Visibly delighted by how he managed to attract such high-profile talent, Hedberg said: “We knew early on that we needed to find some really good actors to make the characters come to life [because] it’s not like we just used the voices. We can also see their likenesses.
“David seemed to slot on in perfectly as Edward Carnby. [He] has a really strong presence as an actor and he’s able to make the funny moments really funny, but also the dramatic parts really intense.
“Meanwhile, the character of Emily has a closer connection to the plot. She’s Jeremy’s niece, and therefore also suffers from the strange affliction known as the Hartwood curse.
“I felt it was important then that we get somebody who could hold their own against David, and not just come off as some sort of pathetic side character. Jodie is a fantastic actress, and she brings a lot of nuances to Emily. It really makes us sympathise with her.”
The feeling of admiration is clearly mutual, as both cast members had nothing but praise for the script. Making a fleeting appearance in the spotlight video, David Harbour was particularly effusive about the game’s writing.
Describing his relationship with Alone in the Dark, the Stranger Things star gushed: “I knew of past iterations of the game. I mean the video game world is something that I’m very interested in in general. The horror genre specifically.
“[This new version] maintained some of that weirdness of the old games, but it had an updated slickness to it that I liked as well. [Carnby] is kind of a gruff detective and [he’s] hardboiled but he’s got some humour to him and stuff like that. He’s a bit of a trope. And I liked that. And I like the world and how he’s exploring this insanity, amidst all of this horror.”
Echoing these sentiments, Jodie Comer (who is less au fait with the gaming world) enthused: “I love the mystery […] There was so much about it that I was curious of.”
Once again disguising her Liverpudlian dialect — as she did in Free Guy and The Last Duel — the Killing Eve actor seamlessly disappeared into the role of Emily in the footage that we were shown, sporting a very convincing American accent.
About her character, said added: “There’s a lot of fear within her and a lot of speculation, curiosity, dread and intrigue. There’s a lot about her that’s on edge. Yet there’s still […] time to breathe and have a funny moment or a sarcastic moment.”
In the opinion of Hedberg, Comer’s “earnestness” perfectly offsets Harbour’s more jagged edges. It’s like they’re ideal foils for one another.
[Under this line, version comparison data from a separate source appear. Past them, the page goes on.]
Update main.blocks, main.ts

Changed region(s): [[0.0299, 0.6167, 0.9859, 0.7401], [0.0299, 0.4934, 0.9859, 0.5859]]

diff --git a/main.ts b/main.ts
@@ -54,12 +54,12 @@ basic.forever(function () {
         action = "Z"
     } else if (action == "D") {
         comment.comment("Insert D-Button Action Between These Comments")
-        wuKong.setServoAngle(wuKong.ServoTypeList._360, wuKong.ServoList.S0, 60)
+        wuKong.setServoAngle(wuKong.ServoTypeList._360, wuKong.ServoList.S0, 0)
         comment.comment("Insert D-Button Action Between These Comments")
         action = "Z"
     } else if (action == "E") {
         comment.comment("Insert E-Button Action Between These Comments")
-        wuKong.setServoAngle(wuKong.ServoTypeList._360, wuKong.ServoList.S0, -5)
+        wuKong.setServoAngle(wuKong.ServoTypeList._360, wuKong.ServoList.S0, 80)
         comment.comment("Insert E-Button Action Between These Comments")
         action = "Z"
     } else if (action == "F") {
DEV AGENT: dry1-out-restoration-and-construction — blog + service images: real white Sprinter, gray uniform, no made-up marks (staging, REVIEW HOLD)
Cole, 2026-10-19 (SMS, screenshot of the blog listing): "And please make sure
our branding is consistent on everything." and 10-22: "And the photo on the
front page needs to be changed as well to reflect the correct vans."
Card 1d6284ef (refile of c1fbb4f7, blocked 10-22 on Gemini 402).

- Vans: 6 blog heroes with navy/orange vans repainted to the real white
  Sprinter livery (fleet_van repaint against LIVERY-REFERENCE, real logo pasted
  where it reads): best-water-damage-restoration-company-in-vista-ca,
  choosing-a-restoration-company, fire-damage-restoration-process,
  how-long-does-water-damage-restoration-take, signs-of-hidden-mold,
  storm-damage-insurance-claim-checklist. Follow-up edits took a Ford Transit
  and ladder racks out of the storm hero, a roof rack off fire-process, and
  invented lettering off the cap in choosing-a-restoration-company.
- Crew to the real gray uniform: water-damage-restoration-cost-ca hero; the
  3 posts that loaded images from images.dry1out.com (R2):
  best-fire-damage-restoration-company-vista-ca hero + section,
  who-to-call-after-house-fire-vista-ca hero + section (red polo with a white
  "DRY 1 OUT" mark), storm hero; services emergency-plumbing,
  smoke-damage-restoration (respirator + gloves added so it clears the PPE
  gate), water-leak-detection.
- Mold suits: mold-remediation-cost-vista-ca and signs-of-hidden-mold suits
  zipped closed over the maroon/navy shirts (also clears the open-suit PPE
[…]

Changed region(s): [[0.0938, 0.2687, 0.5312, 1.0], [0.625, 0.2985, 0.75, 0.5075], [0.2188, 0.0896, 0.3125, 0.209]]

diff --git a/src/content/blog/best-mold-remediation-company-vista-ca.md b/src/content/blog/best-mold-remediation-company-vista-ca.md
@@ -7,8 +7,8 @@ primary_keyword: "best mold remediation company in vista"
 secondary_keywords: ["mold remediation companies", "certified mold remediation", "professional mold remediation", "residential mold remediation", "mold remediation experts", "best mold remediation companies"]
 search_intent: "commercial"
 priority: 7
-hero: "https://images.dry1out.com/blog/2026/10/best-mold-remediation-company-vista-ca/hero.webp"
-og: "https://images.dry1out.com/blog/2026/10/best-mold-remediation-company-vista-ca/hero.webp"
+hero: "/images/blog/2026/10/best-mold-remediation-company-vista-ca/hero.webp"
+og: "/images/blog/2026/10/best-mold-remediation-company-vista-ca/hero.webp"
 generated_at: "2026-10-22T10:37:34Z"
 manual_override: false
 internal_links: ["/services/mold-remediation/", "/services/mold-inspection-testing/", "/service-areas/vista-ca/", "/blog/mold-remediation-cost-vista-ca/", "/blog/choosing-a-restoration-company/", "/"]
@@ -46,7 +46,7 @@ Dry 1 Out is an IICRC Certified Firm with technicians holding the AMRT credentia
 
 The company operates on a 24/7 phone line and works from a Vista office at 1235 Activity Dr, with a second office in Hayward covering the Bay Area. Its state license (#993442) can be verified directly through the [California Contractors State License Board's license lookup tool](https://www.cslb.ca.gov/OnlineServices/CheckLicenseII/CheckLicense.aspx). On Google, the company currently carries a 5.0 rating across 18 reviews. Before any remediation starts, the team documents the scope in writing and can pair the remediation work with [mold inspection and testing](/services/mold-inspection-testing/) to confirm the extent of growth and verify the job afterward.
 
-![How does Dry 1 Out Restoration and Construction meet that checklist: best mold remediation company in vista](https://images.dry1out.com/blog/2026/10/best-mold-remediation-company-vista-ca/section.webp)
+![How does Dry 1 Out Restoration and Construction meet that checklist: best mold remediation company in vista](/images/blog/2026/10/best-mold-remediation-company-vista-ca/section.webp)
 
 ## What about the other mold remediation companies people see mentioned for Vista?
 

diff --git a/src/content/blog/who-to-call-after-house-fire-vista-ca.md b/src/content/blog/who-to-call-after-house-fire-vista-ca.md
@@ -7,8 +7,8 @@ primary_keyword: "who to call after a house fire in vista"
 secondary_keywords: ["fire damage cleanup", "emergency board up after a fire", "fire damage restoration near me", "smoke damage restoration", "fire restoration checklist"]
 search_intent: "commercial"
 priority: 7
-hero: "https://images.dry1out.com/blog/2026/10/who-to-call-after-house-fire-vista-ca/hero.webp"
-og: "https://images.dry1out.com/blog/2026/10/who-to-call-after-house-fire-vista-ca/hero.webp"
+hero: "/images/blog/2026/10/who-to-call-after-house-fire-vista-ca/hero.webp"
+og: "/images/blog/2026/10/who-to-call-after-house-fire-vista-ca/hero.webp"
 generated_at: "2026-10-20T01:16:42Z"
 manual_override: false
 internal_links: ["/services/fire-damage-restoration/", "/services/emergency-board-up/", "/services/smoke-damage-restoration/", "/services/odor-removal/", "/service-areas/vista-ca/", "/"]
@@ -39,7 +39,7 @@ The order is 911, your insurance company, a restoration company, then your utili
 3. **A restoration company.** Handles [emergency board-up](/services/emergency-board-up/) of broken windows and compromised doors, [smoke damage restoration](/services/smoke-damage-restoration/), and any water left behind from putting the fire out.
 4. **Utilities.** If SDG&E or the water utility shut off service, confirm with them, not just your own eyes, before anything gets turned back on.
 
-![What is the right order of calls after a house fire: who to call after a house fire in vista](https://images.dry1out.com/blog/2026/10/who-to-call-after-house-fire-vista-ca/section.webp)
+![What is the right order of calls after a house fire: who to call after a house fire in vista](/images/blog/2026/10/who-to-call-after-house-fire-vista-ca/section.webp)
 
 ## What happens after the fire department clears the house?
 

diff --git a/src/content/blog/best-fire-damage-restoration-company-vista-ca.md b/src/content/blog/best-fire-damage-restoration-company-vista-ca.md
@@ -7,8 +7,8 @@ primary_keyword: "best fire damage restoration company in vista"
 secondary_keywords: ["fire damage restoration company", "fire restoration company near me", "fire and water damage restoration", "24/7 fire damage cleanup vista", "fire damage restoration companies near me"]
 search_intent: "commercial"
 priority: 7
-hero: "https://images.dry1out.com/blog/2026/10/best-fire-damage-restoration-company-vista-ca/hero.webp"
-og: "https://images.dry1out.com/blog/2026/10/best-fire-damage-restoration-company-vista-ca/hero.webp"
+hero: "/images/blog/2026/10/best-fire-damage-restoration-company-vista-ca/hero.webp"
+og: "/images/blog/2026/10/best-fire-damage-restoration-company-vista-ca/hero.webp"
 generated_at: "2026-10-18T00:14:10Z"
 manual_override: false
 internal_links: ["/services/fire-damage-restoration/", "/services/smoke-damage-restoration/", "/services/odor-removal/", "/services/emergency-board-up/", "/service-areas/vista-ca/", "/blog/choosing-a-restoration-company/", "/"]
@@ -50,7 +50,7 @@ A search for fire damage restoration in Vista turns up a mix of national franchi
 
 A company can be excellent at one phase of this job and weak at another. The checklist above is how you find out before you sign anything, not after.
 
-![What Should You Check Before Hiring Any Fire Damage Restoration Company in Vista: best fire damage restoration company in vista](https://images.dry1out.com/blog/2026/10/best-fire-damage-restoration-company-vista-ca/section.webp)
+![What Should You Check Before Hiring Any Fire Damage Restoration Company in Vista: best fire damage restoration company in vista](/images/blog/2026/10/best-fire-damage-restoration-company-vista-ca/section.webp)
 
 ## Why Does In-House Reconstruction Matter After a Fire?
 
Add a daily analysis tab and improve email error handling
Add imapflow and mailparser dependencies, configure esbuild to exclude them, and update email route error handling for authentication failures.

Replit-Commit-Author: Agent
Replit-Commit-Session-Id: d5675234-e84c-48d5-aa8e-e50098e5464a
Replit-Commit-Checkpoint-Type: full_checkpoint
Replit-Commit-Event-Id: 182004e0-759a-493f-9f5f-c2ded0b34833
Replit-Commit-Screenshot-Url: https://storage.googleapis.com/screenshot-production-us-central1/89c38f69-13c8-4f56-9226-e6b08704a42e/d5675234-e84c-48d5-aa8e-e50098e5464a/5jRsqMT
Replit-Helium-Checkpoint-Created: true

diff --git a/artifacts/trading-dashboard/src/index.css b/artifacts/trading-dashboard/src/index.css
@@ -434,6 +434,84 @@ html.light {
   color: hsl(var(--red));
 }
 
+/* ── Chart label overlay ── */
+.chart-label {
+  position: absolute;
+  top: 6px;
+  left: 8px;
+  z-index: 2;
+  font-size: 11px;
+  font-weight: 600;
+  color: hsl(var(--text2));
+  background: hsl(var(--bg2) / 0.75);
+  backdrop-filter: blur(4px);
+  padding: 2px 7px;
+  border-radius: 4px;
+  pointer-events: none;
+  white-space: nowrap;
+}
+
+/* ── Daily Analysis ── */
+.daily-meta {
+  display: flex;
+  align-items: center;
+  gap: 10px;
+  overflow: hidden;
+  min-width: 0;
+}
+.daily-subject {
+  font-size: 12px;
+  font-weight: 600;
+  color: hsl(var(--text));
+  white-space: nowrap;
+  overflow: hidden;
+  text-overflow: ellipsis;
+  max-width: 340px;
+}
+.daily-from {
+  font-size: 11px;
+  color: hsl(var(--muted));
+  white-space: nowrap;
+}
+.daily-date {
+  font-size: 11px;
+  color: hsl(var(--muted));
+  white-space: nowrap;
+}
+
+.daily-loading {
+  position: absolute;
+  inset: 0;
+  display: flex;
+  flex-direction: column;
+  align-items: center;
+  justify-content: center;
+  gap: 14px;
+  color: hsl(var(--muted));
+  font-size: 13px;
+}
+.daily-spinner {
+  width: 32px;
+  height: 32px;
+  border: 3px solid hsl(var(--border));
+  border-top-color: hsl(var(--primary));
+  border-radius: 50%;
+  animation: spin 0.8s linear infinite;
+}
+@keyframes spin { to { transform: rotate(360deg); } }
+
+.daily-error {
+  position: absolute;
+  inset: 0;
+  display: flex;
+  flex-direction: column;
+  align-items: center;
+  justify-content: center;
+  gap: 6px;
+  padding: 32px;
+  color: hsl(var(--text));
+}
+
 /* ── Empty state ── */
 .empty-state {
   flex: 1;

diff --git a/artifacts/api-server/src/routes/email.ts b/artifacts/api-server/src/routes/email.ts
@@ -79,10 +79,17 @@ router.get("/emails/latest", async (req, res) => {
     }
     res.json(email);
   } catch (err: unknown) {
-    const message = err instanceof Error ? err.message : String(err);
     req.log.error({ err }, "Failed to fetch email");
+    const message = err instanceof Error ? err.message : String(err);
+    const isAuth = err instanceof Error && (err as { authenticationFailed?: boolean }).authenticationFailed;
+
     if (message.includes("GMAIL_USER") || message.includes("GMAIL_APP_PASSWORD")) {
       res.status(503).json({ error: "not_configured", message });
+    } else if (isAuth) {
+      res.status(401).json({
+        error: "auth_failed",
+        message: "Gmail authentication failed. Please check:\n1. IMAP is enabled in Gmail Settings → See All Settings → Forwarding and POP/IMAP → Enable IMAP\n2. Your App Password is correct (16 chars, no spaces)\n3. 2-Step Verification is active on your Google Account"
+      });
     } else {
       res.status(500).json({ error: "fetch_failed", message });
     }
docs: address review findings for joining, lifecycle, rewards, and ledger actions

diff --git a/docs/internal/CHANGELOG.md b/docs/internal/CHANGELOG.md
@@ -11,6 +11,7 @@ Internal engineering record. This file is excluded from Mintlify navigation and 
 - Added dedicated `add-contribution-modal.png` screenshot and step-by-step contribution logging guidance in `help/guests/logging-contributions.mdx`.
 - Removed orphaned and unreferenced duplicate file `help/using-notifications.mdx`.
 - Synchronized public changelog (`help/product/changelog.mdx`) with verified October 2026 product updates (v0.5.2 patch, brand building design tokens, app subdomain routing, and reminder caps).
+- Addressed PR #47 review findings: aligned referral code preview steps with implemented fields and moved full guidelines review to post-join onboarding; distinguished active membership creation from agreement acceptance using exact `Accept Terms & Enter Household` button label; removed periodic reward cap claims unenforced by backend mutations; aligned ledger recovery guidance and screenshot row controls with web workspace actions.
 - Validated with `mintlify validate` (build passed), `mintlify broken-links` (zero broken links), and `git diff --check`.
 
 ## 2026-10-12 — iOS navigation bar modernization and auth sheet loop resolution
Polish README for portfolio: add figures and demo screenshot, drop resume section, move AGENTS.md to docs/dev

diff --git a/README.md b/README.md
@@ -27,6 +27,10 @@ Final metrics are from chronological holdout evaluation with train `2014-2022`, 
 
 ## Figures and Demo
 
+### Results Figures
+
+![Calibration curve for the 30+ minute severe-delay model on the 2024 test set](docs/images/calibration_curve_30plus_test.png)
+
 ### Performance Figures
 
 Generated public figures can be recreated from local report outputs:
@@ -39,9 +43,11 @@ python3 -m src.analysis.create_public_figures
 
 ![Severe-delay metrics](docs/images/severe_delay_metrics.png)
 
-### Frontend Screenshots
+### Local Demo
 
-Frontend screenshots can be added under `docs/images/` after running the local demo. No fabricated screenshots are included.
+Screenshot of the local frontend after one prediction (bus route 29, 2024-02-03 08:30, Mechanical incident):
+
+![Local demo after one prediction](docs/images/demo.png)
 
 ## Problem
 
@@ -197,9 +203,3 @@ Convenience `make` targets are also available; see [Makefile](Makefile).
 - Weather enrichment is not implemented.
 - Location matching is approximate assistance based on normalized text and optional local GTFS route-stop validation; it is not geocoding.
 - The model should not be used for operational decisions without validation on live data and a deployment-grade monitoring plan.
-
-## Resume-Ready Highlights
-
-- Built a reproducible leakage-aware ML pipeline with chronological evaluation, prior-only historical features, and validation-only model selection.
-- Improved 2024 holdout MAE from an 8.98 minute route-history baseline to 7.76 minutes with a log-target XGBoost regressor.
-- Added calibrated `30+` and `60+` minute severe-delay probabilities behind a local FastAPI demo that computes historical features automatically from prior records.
He hopes that this chalk-and-cheese dynamic will compel you to replay the story at least a couple of times, so that you can see it from both perspectives. About this he said: “It makes the two campaigns that we have more interesting. Depending on who you play, you will get a different take on the same narrative. The people at Derceto will react differently to you […] even the story will be slightly different, so you should definitely make sure to play the game twice.”
If what we saw here is anything to go by, however, then you won’t need that extra incentive to dive back into the world of Alone in the Dark. Indeed, this is shaping up a damn fine horror title and a textbook example of how you go about remaking an older property, with a healthy reverence for what came before and an equal willingness to shake things up.
To paraphrase the franchise’s original creator, it looks like we’re in very safe hands.
Alone in the Dark (2023) will be released on the 25th of October for Xbox Series X/S, PS5 and PC. The game will be priced at $59.99.